§ TASK STATEMENT
The answer must consist of every line in the data that contains "formKey".

Modification records

• • • • • • •

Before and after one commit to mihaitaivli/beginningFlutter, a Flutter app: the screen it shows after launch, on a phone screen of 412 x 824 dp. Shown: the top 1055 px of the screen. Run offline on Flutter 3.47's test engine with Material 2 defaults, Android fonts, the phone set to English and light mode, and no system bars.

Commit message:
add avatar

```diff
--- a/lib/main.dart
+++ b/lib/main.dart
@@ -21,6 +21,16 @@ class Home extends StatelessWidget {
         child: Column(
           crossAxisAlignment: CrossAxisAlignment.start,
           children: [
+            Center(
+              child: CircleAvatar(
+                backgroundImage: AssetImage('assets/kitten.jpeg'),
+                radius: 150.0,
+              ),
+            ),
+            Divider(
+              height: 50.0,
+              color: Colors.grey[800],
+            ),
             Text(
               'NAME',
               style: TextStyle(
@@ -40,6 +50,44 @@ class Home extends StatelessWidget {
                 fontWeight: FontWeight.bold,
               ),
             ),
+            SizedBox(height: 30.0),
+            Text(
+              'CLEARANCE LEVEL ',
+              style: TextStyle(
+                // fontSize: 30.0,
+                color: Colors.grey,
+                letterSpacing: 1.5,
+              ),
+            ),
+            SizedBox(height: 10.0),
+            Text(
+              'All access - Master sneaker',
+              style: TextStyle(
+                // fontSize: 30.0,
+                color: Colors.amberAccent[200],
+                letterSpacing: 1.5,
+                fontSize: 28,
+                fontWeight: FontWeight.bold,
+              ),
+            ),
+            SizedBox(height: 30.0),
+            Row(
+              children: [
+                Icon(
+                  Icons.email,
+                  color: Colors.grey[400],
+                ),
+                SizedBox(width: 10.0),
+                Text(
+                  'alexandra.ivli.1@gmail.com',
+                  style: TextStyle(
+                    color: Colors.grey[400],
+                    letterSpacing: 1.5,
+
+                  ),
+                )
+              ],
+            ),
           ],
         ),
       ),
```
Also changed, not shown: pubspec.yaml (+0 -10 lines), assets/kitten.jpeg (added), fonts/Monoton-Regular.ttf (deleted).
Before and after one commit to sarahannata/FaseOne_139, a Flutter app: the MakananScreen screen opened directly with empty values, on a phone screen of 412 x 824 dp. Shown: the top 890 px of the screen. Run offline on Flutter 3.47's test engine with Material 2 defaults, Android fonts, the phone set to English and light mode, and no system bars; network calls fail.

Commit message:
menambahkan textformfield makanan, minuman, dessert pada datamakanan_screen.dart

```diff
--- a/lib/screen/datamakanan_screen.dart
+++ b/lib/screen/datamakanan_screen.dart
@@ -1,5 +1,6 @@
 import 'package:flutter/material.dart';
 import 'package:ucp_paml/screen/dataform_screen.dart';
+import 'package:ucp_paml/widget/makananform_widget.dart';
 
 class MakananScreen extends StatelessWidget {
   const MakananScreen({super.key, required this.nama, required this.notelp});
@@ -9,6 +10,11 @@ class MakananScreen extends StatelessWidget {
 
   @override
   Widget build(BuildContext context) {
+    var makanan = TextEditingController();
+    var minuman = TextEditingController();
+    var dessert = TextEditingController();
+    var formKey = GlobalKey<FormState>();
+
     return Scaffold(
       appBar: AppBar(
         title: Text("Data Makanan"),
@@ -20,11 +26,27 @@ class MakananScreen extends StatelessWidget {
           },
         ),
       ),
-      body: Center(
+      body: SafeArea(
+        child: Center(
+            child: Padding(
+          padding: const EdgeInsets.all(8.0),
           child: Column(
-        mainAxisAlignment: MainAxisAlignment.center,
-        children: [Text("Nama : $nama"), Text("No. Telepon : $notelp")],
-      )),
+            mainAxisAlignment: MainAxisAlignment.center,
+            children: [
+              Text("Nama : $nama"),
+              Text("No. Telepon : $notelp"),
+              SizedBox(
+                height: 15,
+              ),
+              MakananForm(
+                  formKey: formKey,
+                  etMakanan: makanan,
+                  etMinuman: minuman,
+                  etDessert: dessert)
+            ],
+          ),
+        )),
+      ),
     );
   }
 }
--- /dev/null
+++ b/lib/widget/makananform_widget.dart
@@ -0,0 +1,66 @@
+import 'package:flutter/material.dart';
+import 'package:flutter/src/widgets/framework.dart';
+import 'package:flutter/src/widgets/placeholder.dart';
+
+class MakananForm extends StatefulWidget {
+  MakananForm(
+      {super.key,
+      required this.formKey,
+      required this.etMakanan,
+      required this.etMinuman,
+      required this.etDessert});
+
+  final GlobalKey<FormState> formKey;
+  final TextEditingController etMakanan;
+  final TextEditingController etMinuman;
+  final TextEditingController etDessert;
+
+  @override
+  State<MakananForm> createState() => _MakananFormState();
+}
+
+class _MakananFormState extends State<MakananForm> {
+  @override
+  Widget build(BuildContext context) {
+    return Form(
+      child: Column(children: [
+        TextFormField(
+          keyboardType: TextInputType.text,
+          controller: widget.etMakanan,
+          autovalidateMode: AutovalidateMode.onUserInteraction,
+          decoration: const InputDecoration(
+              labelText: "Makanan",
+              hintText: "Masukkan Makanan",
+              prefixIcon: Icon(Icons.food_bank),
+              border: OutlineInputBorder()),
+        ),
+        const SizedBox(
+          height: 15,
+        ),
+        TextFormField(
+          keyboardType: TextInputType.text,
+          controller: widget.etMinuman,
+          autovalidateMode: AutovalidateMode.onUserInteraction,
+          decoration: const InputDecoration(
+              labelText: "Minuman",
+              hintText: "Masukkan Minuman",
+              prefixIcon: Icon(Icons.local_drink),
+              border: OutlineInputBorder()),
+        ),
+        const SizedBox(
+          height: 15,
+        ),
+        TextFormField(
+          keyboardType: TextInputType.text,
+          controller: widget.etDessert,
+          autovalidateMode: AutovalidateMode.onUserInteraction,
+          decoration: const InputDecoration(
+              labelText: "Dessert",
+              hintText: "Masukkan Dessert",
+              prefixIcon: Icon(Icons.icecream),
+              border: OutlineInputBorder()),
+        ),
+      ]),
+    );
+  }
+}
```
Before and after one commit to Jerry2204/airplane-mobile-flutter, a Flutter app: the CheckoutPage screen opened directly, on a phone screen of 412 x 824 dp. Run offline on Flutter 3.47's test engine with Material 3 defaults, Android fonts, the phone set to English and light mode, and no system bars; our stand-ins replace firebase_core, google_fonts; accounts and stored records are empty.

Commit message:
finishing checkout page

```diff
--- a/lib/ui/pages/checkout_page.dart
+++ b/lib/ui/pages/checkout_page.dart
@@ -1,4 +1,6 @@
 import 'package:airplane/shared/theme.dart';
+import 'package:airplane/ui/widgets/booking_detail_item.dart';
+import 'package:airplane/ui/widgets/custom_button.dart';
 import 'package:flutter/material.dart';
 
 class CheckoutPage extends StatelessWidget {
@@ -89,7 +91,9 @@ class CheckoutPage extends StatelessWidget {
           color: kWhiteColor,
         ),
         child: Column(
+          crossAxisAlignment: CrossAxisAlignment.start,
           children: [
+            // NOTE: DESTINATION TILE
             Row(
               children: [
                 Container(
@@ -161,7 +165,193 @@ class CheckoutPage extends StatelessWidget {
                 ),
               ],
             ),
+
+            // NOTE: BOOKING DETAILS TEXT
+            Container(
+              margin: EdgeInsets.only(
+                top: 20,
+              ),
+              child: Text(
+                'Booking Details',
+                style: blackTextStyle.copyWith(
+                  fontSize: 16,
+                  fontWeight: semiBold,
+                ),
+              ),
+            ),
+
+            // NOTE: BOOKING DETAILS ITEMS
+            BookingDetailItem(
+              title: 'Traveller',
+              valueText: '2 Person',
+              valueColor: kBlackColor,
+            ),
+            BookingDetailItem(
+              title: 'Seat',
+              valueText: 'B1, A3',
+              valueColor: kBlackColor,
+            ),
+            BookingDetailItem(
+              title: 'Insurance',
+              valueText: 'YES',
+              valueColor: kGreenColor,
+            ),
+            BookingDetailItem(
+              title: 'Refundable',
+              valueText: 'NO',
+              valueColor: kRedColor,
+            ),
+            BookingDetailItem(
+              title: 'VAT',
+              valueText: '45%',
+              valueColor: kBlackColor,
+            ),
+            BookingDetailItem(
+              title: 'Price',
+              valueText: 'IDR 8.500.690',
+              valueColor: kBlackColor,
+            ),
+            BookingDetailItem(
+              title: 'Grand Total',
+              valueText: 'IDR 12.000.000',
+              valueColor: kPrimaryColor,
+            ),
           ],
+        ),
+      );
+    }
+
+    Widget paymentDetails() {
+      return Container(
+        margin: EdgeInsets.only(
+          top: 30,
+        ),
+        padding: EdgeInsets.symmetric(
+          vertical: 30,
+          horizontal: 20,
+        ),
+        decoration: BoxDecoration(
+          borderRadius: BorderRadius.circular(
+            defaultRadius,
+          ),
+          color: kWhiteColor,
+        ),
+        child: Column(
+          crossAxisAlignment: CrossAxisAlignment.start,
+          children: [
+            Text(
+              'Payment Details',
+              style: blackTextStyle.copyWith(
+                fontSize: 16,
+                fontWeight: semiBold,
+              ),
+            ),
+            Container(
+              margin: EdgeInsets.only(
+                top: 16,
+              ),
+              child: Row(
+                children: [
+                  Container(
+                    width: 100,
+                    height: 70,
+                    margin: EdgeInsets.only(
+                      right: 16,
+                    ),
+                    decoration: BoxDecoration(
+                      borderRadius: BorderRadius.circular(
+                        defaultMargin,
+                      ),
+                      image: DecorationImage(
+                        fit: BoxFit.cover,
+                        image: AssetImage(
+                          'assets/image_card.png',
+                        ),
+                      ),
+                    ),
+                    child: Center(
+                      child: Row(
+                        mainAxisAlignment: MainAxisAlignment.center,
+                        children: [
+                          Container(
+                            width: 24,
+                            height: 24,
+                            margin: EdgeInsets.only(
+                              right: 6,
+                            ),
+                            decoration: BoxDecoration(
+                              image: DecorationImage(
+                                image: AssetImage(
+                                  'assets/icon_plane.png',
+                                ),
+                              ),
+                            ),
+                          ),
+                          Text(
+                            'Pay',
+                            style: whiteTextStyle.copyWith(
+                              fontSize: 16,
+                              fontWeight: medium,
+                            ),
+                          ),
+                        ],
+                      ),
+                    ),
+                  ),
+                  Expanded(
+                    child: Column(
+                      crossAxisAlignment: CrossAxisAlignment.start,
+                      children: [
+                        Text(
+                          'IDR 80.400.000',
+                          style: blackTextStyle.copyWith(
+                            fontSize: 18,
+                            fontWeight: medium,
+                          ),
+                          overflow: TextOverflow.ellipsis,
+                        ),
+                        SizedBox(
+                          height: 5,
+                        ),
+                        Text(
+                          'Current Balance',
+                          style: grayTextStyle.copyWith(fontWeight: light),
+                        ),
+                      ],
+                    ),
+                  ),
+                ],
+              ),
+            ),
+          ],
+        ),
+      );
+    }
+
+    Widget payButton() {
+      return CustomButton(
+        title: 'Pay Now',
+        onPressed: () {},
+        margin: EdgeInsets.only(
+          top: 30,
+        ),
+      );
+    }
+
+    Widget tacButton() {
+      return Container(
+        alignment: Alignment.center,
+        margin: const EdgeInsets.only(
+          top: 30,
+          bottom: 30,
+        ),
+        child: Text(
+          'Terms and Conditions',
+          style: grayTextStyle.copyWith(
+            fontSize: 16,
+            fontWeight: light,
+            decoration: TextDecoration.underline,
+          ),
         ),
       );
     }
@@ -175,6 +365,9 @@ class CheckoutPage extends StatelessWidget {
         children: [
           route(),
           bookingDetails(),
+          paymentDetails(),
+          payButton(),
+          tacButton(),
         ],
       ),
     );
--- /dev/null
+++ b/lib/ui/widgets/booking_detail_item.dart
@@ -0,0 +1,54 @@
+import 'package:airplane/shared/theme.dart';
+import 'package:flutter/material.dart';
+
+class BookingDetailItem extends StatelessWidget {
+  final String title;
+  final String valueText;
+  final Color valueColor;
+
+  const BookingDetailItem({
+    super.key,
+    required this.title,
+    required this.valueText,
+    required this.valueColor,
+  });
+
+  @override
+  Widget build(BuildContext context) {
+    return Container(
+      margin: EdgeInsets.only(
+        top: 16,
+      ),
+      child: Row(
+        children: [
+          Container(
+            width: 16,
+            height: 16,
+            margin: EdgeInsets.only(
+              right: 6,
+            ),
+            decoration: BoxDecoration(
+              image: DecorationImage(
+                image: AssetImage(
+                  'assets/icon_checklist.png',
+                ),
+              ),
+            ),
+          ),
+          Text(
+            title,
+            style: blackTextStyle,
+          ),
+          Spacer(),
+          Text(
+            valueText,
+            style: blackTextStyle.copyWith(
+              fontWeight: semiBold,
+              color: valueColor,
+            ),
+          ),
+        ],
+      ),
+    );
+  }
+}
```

• • • • • • •

§ EXERCISE RESULT
+    var formKey = GlobalKey<FormState>();
+                  formKey: formKey,
+      required this.formKey,
+  final GlobalKey<FormState> formKey;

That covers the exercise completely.